Problem >> Each line of the data holding "Custom" should be found and copied.

[Revision comparison data]
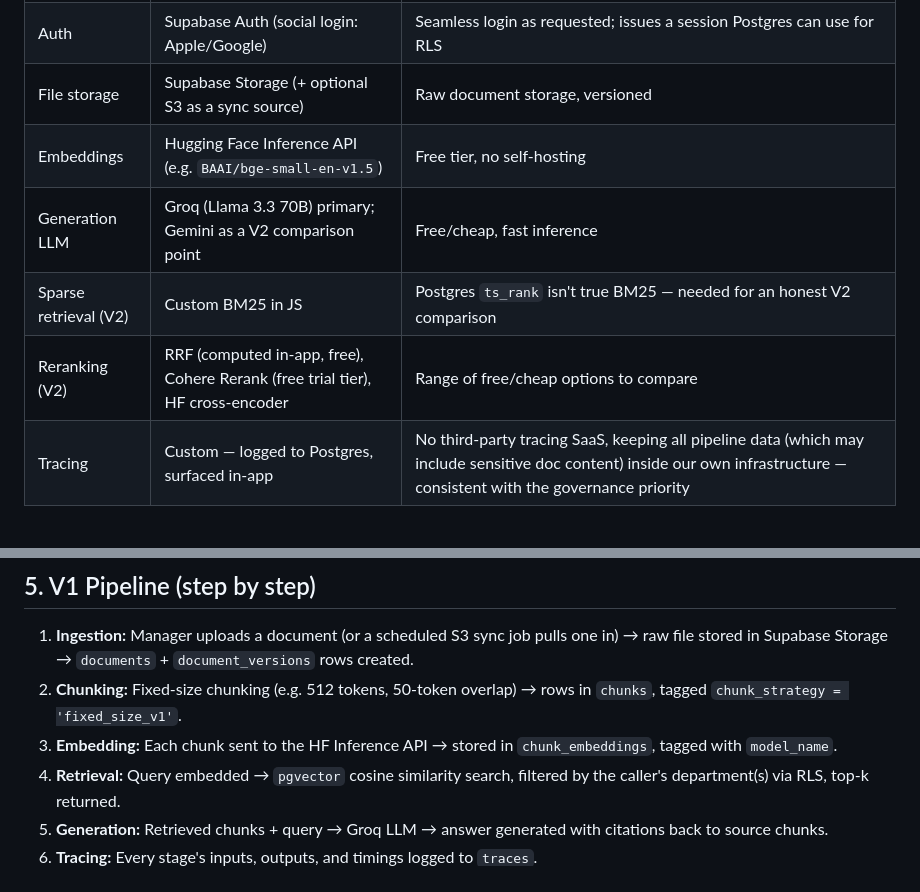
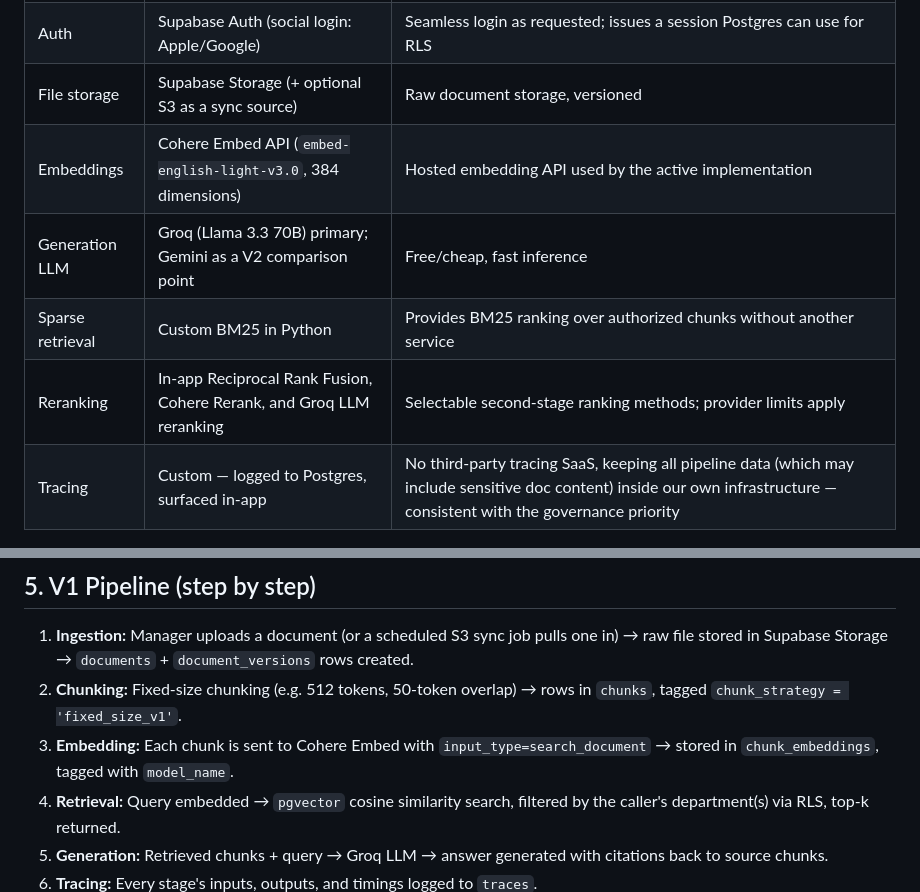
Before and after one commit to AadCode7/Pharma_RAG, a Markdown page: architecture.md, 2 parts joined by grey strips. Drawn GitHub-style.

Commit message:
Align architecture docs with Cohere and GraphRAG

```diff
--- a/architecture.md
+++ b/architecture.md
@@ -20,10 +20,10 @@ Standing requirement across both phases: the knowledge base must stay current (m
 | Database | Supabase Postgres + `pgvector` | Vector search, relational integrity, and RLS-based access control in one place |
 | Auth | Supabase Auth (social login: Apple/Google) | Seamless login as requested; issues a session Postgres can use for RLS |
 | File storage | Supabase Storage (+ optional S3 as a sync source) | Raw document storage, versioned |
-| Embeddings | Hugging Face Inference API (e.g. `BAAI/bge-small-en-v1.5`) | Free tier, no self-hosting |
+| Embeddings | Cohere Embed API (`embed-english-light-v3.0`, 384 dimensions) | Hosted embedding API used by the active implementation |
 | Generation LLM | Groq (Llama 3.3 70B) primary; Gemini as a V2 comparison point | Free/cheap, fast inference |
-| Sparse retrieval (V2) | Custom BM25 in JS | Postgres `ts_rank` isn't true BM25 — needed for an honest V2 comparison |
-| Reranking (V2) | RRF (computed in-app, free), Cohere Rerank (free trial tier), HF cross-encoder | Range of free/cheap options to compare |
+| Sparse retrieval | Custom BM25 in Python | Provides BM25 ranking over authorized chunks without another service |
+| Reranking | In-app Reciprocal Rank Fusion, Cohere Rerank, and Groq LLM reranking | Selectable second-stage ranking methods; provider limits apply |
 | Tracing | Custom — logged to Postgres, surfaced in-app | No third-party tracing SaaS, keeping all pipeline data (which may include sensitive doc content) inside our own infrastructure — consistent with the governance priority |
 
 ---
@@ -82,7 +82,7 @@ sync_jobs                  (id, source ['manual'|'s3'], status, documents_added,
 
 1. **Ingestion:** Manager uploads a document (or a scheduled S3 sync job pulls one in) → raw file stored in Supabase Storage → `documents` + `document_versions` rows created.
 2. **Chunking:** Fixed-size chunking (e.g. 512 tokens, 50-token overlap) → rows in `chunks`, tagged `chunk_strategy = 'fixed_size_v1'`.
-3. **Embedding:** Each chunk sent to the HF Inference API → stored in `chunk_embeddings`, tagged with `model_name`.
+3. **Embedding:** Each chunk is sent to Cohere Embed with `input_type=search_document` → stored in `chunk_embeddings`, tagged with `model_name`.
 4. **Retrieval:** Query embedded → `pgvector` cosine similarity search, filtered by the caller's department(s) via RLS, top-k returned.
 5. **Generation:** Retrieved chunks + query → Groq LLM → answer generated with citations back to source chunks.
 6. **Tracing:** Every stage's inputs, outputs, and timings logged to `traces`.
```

Answer box >>
-| Sparse retrieval (V2) | Custom BM25 in JS | Postgres `ts_rank` isn't true BM25 — needed for an honest V2 comparison |
+| Sparse retrieval | Custom BM25 in Python | Provides BM25 ranking over authorized chunks without another service |
 | Tracing | Custom — logged to Postgres, surfaced in-app | No third-party tracing SaaS, keeping all pipeline data (which may include sensitive doc content) inside our own infrastructure — consistent with the governance priority |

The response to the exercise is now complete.